Yoga is a way of life - an art of righteous living or an integrated system for the benefit of the body, mind and inner spirit. The main credit for systematising Yoga in to a scientific system goes to Patanjali (circa 700 BC), whose magnum opus Yoga Sutra, is considered to be the most authentic text on the subject of yoga11.
The aim of Yoga is the attainment of the physical, mental and spiritual health. Patanjali has recommended eight stages of Yoga discipline. They are:
The practice of Yoga helps to develop qualities like positive thinking, inner peace, compassion, skill for non violent conflict resolution, respect for the self and others etc. which are regarded as components of peace behaviour. In other words, the practice of Yoga helps in the harmonious development of the body, mind and spirit. Meditation, the seventh stage of Yoga, is considered as an effective tool for finding within oneself a peaceful oasis of relaxation and stress relief.
Regular practice of asanas (yoga postures) helps to keep our body fit and strengthen the mind and gives it the tenacity to withstand pain and unhappiness stoically and with fortitude. In this way, it leads to the attainment of mental equilibrium and calmness. Pranayama regulates the breathing process through correct breathing technique13. This helps us put our life energy to creative use. It also helps in releasing tension and developing a relaxed state of mind. As the practice of pranayama facilitates the flow of oxygen to our brain and keeps it at the optimum it becomes an aid to creative thinking.
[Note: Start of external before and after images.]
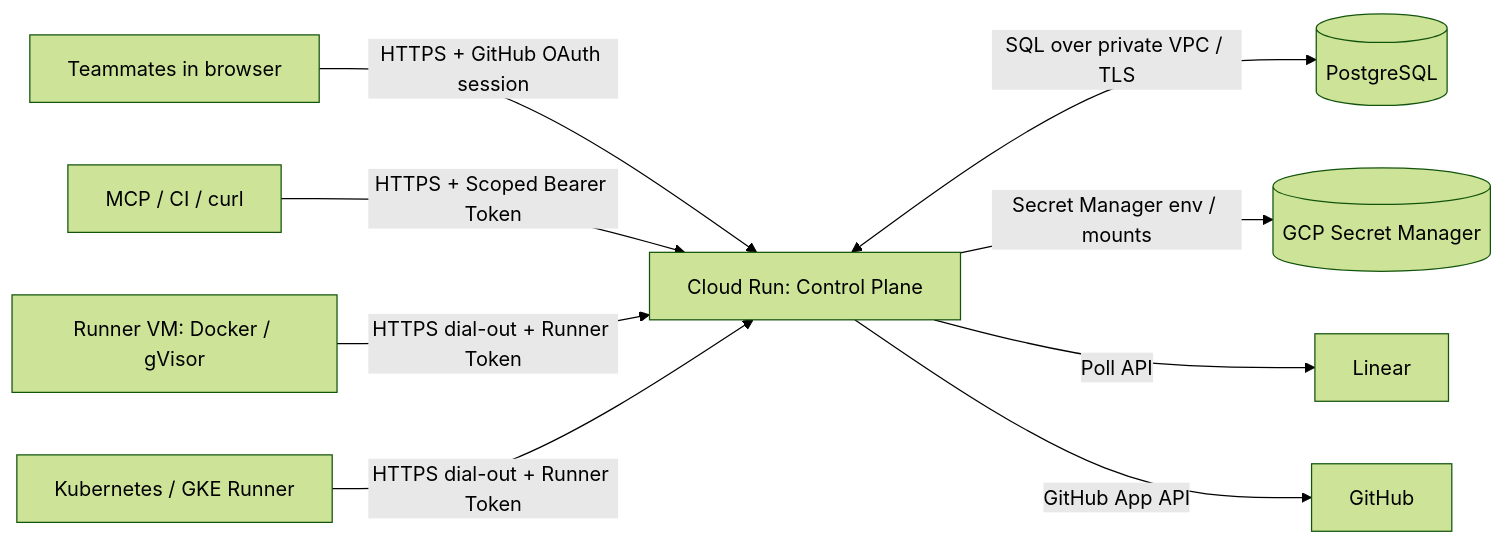
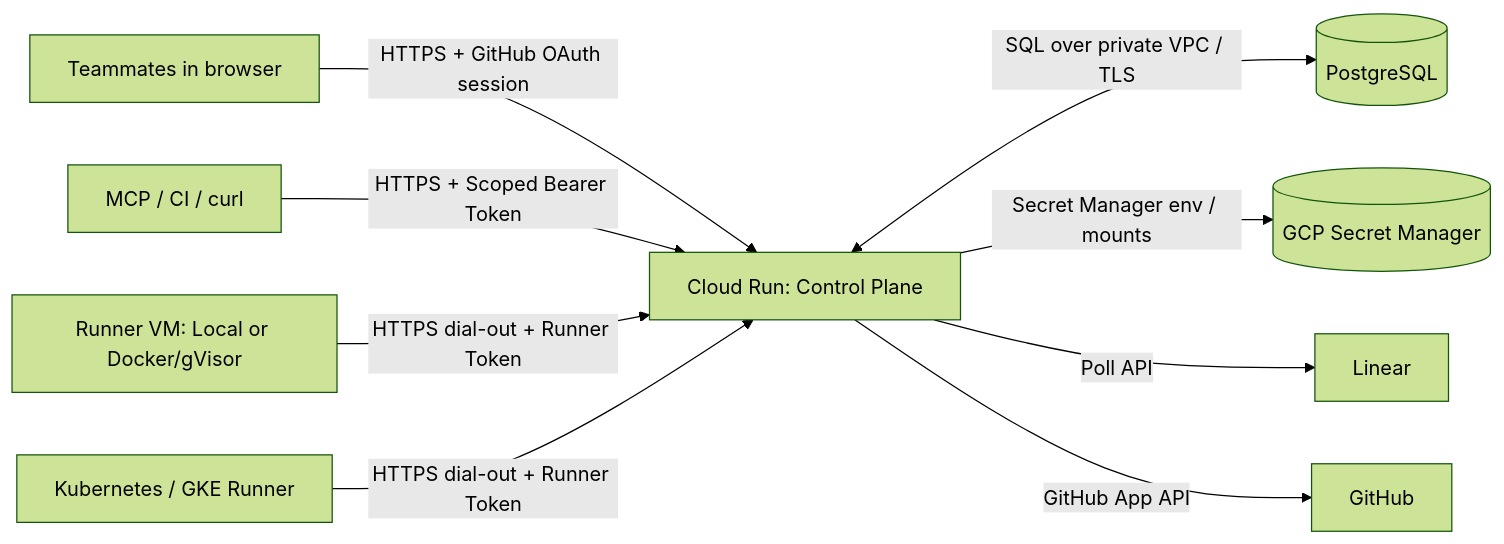
The diagram in docs/designs/production-cloud-run.md (owainlewis/machinist), drawn with Mermaid (forest theme) before and after one commit. The commit also changed other lines of this file and 2 other files, not shown here.

````diff
--- a/docs/designs/production-cloud-run.md
+++ b/docs/designs/production-cloud-run.md
@@ -52,11 +53,11 @@
 ```mermaid
 flowchart LR
     Team[Teammates in browser] -->|HTTPS + GitHub OAuth session| CR[Cloud Run: Control Plane]
     Bots[MCP / CI / curl] -->|HTTPS + Scoped Bearer Token| CR
     CR <-->|SQL over private VPC / TLS| PG[(PostgreSQL)]
     CR -->|Secret Manager env / mounts| SM[(GCP Secret Manager)]
-    VM[Runner VM: Docker / gVisor] -->|HTTPS dial-out + Runner Token| CR
+    VM[Runner VM: Local or Docker/gVisor] -->|HTTPS dial-out + Runner Token| CR
     K8s[Kubernetes / GKE Runner] -->|HTTPS dial-out + Runner Token| CR
     CR -->|Poll API| Linear[Linear]
     CR -->|GitHub App API| GH[GitHub]
 ```
````
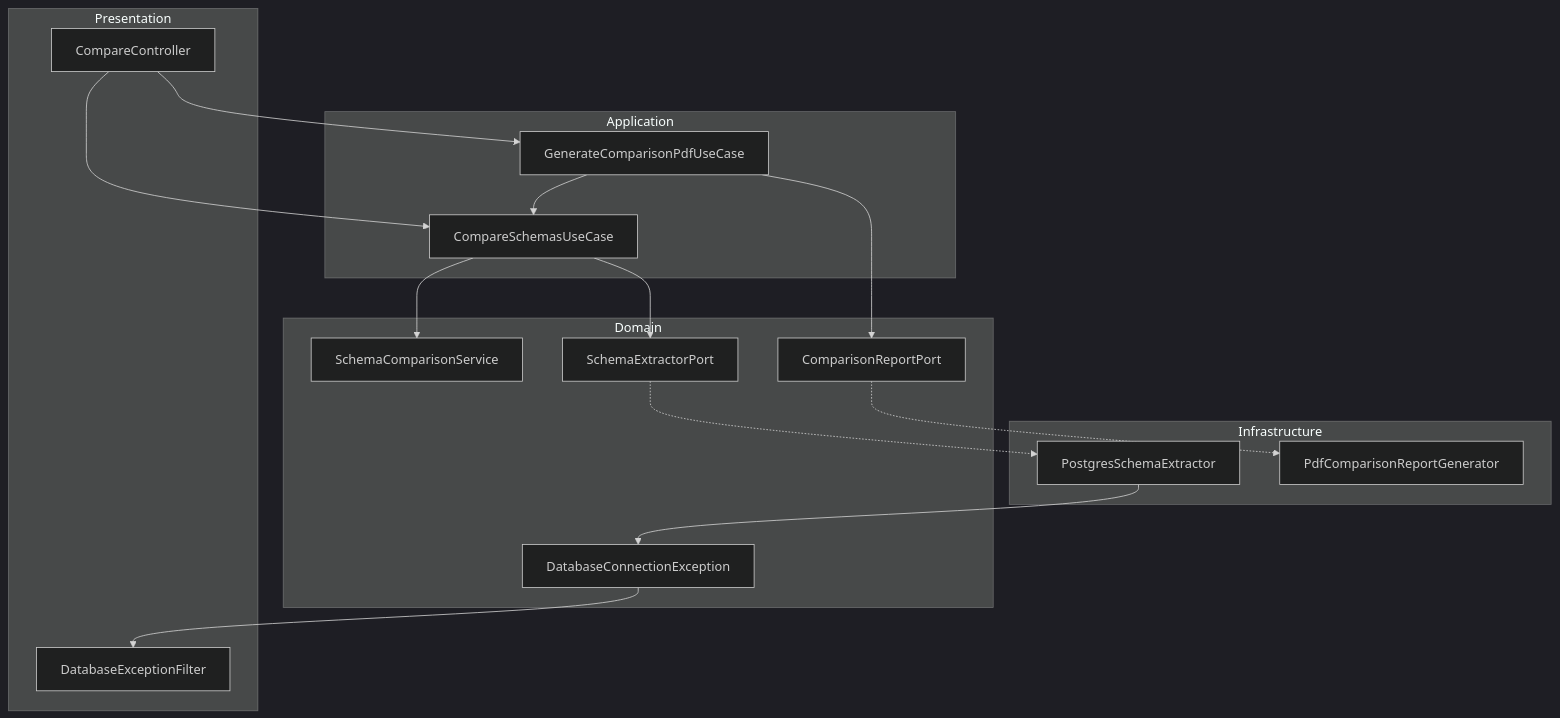
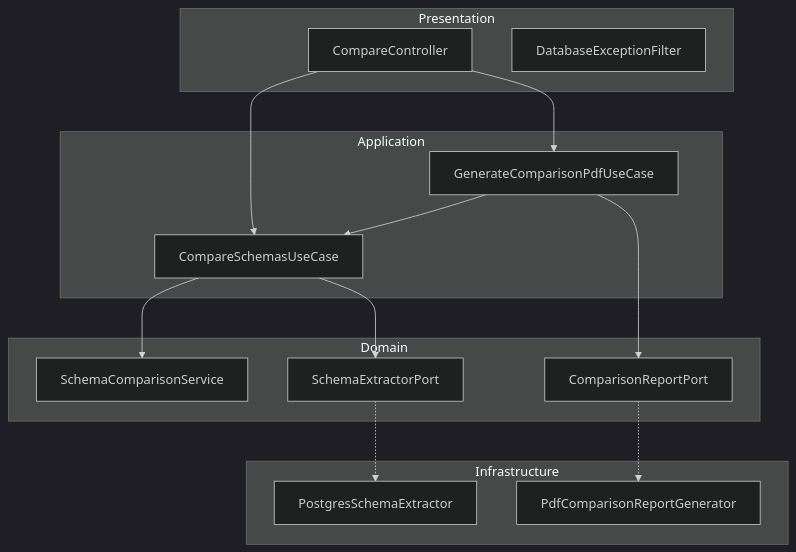
The diagram in README.md (Ricardo-1976/db-schema-comparator), drawn with Mermaid (dark theme) before and after one commit. The commit also changed other lines of this file and 23 other files, not shown here.

````diff
--- a/README.md
+++ b/README.md
@@ -286,35 +188,32 @@
 ```mermaid
 flowchart TB
     subgraph Presentation
         C[CompareController]
         FILT[DatabaseExceptionFilter]
     end
 
     subgraph Application
         UC[CompareSchemasUseCase]
         PDF[GenerateComparisonPdfUseCase]
     end
 
     subgraph Domain
         SVC[SchemaComparisonService]
         EXT[SchemaExtractorPort]
         RPT[ComparisonReportPort]
-        EXC[DatabaseConnectionException]
     end
 
     subgraph Infrastructure
         PG[PostgresSchemaExtractor]
         GEN[PdfComparisonReportGenerator]
     end
 
     C --> UC
     C --> PDF
     UC --> EXT
     UC --> SVC
     PDF --> UC
     PDF --> RPT
     EXT -.-> PG
     RPT -.-> GEN
-    PG --> EXC
-    EXC --> FILT
 ```
````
It improves mental clarity, alertness and ensures physical well being. Yoga-nidra, another posture, relaxes our entire physiological and psychological system, thus completely rejuvenating the body and the mind.
As Peace Education aims at the physical, emotional, intellectual, and moral-spiritual development of children within the framework of a deeply rooted tradition of human values, and as the practice of Yoga has a proven track record of achieving the above goals, it is only logical to presume that a proper integration of the two would certainly help in creating a culture of peace.
Peace education has been identified as the most pressing need of the time. In the present era of uncertainty and violence in the forms of terrorism, war, crimes, injustice, oppression and exploitation, 'peacefulness' in thought, word, and deed needs to be kept alive in human consciousness. A rediscovery and application of Gandhi's Law of Love or Nonviolence is undoubtedly the most effective means for achieving this. Adoption of a Gandhian approach to peace education would, in the long run, pave the way for ushering in an era of a culture of peace and nonviolence.
Building a culture of peace is, of course, difficult to accomplish. We need more explicit inclusion of peace education in the present system of education for achieving this goal. Different ways of integrating peace into curriculum also must be adopted. Conscious and concerted efforts must be made to make our homes, schools, and all other institutions more peaceful and peace-oriented so that peace will become an abiding presence and experiential reality.
Courtesy: Adapted from Gandhi Marg, Volume 33, Number 1, April-June 2011
*Suramya Mathai is Assistant Professor in the M.Ed. Department in St. Joseph's Training College, Mannanam, Kottayam, Kerala. Email: email@example.com